“No, sorry, there is no 6727 on this street,” you say.
“Hmmm, well it says here that I need to pay a call to Martha Johnson. Is that a name you recognize? Any chance you know where I could find her?”
“Oh, Martha, yes, she’s my neighbor,” you say. “She’s actually at 6272. Try checking there. Hope it works out.”
An innocent conversation with a person who has legitimate business?
Or a social engineering ploy?
If you haven’t heard about social engineering, chances are, you will soon. This has long been a subject of training at places with higher security risks, like banks, the information technology industry, and other companies who hold sensitive information. However, it is trickling down to ordinary people who unwittingly give out information that seems perfectly legitimate.
Social Engineering is one facet of crime in which people contrive to get others to divulge vital information while seeming to be perfectly innocent and legitimate. For instance, a person gains access to an office by pretending to be making a service call to the copy machine when they’re really there to steal confidential information, or a woman dressed as a housekeeper gets in with the pretense of watering the plants, or a criminal makes a phone call and asks a series of innocent-sounding questions to get the person on the other end of the line to divulge names, passwords, or bank account details.
From there, armed with the stolen information, the crooks will go to the next step of their plot in order to carry out their agenda.
It’s amazing how a fast-talking person with the gift of gab can get people to give out information. In fact, hackers and information thieves often consider it much easier to talk to a person to get a password or other piece of vital information than it is to hack into the system to retrieve it.
In the scenario we described above with the person who rings your doorbell, we can think of at least a few possibilities of how you could be more at risk than you think over a simple conversation like that.
- The person is merely checking to see if you are home, and when they discover that you are, they come up with a legitimate-sounding pretext for what they were doing there. It’s a common technique of burglars to ring the doorbell first to see if anyone is home.
- The person is checking up on one of your neighbors with the intent to do something with the information they extract from you.

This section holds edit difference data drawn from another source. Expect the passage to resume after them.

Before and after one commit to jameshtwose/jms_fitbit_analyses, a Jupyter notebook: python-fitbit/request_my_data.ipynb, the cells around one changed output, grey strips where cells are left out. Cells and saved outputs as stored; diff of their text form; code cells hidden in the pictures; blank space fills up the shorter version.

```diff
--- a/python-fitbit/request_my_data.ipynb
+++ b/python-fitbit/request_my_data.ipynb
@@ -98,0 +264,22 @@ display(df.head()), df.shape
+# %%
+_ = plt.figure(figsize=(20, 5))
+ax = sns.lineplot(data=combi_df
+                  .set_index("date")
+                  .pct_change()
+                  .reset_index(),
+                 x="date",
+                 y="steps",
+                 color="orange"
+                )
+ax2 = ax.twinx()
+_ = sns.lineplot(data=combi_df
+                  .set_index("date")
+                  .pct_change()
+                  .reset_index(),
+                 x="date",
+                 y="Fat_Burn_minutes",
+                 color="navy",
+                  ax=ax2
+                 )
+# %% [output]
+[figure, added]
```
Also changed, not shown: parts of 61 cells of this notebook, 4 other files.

- The person is checking you out, perhaps to size you up, get a voice print or an image of you, and go from there to the next step of what they intend to carry out.

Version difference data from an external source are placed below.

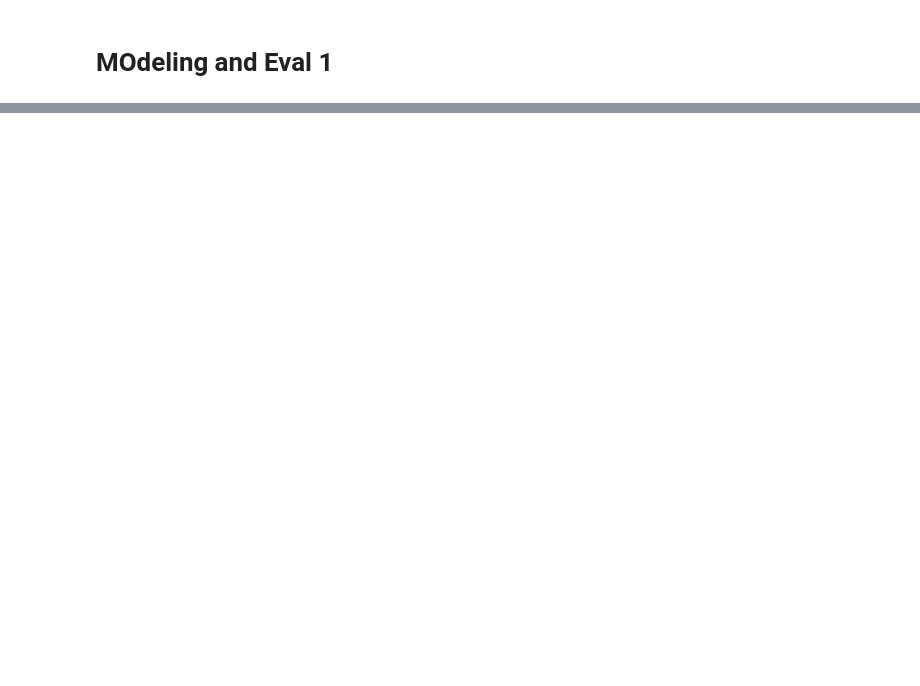
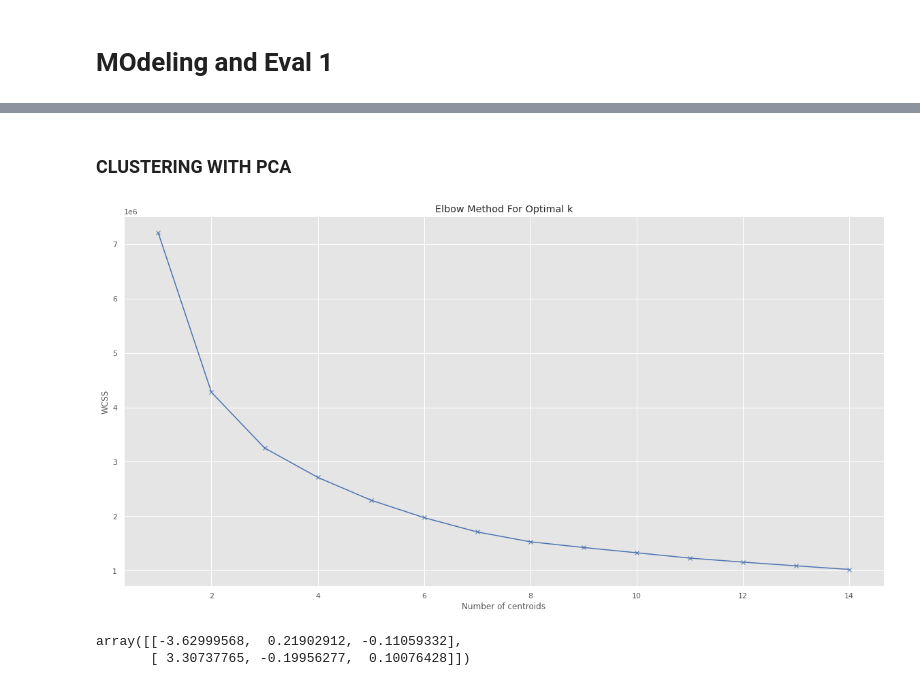
Before and after one commit to dclark18/MSDS_Capstone, a Jupyter notebook: CLUSTERING.ipynb, the cells around one changed output, grey strips where cells are left out. Cells and saved outputs as stored; diff of their text form; code cells hidden in the pictures; blank space fills up the shorter version.

```diff
--- a/CLUSTERING.ipynb
+++ b/CLUSTERING.ipynb
@@ -198,0 +231,3 @@ print('After OverSampling, the shape of train_y: {} \n'.format(y1_train_res.shap
+# %%
+X2.columns
+X1DF = pd.DataFrame(X1_train_res, columns =X2.columns)
@@ -198,0 +333,19 @@ print('After OverSampling, the shape of train_y: {} \n'.format(y1_train_res.shap
+# %% [markdown]
+### CLUSTERING WITH PCA
+# %%
+
+import matplotlib.pyplot as plt
+from sklearn.cluster import KMeans
+wcss = []
+K = range(1,15)
+for k in K:
+    km = KMeans(n_clusters=k)
+    km = km.fit(projected)
+    wcss.append(km.inertia_)
+plt.plot(K, wcss, 'bx-')
+plt.xlabel('Number of centroids')
+plt.ylabel('WCSS')
+plt.title('Elbow Method For Optimal k')
+plt.show()
+# %% [output]
+[figure, added]
@@ -198,0 +372,5 @@ print('After OverSampling, the shape of train_y: {} \n'.format(y1_train_res.shap
+# %%
+centers
+# %% [output]
+array([[-3.62999568,  0.21902912, -0.11059332],
+       [ 3.30737765, -0.19956277,  0.10076428]])
```
Also changed, not shown: parts of 26 cells of this notebook.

None of these scenarios are good. So how do you protect yourself? Here are some tips from our doorbell security company on things that you can do.

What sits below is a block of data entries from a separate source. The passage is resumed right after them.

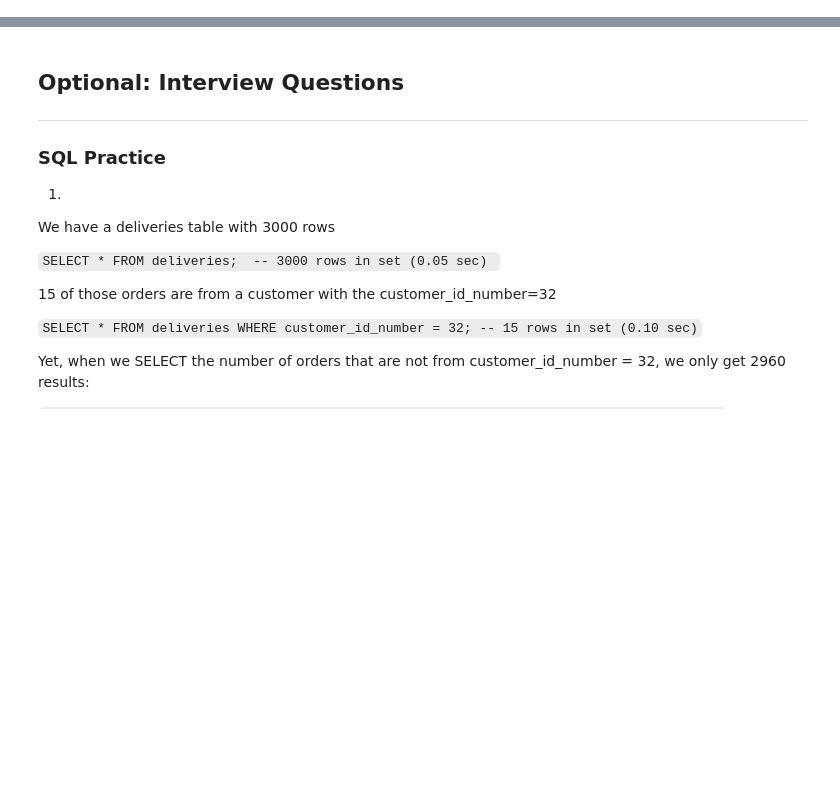
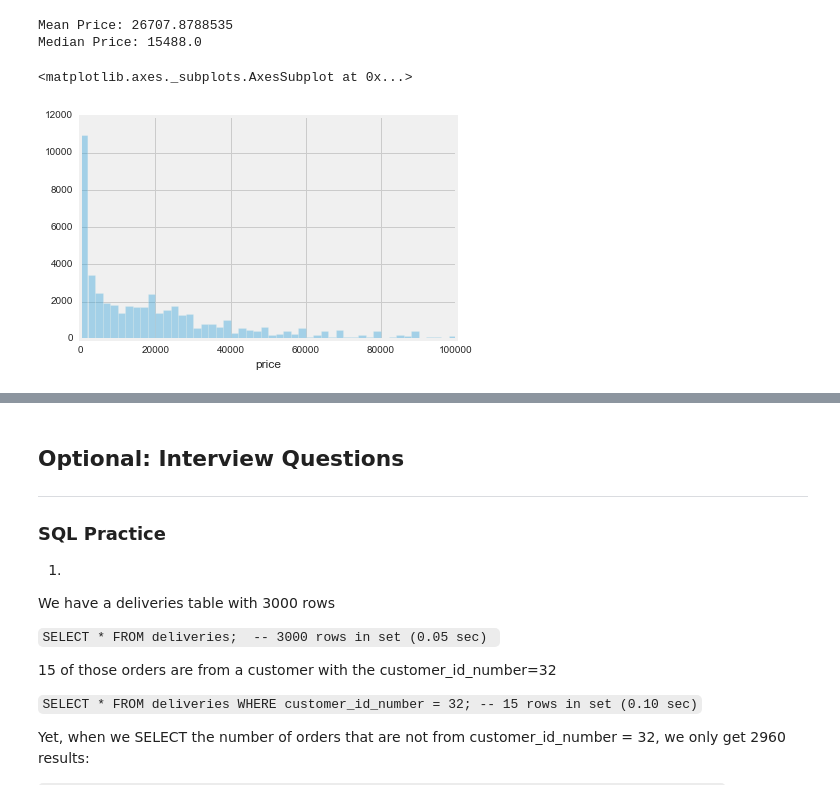
Before and after one commit to JC-Cheng/Data_Science, a Jupyter notebook: Projects/Project_5/project5.ipynb, the cells around one changed output, grey strips where cells are left out. Saved outputs shown, nothing was run; the diff lists cells and outputs as text; code cells hidden in the pictures; blank space fills up the shorter version.

```diff
--- a/Projects/Project_5/project5.ipynb
+++ b/Projects/Project_5/project5.ipynb
@@ -238,0 +319,5 @@ Updating your parse method with the method you chose should require minimal chan
+# %%
+all_rv = pd.read_json('craigslist/craigslist/rv_price.json')
+print all_rv.shape
+all_rv['price'] = all_rv['price'].apply(lambda s: int(re.findall('[0-9]+', s)[0]))
+all_rv.head()
@@ -238,0 +344,4 @@ Updating your parse method with the method you chose should require minimal chan
+# %%
+# drop outliers
+all_rv = all_rv[(all_rv.price < 1000000) | (all_rv.price > 100)]
+all_rv.shape
@@ -238,0 +362,10 @@ Updating your parse method with the method you chose should require minimal chan
+# %%
+print 'Mean Price:',all_rv.price.mean()
+print 'Median Price:',all_rv.price.median()
+
+sns.distplot(all_rv[all_rv.price < 100000]['price'],bins=50,kde=False)
+# %% [output]
+Mean Price: 26707.8788535
+Median Price: 15488.0
+<matplotlib.axes._subplots.AxesSubplot at 0x...>
+[figure, added]
```
Also changed, not shown: parts of 47 cells of this notebook, 9 other files.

- Don’t give out any information, even public-knowledge information. The people engaged in social engineering will frequently use a technique called “Foot in the door” — they will start by asking for simple things and then go in for the kill once you have answered their generic questions. It’s a human tendency to be more likely to answer that “big” question once you’ve answered a couple of small things. Don’t do it. Simply say politely “I’m sorry, I’m not able to give you any information.” Repeat that phrase as many times as necessary if they ask follow-up questions.
- Install a doorbell video camera that you can manage from your smartphone. This accomplishes three things. First, it makes it look like you’re home, even if you’re not. Second, it makes it easier for you to withhold information. Third, it prevents the person at your door from having access to your physical presence. All three of these things are good for your protection.
We hope that you’ll never be the victim of an attempted social engineering attack, but if you are, we hope that these tips will help you to be safe and keep your neighbors or coworkers safe as well.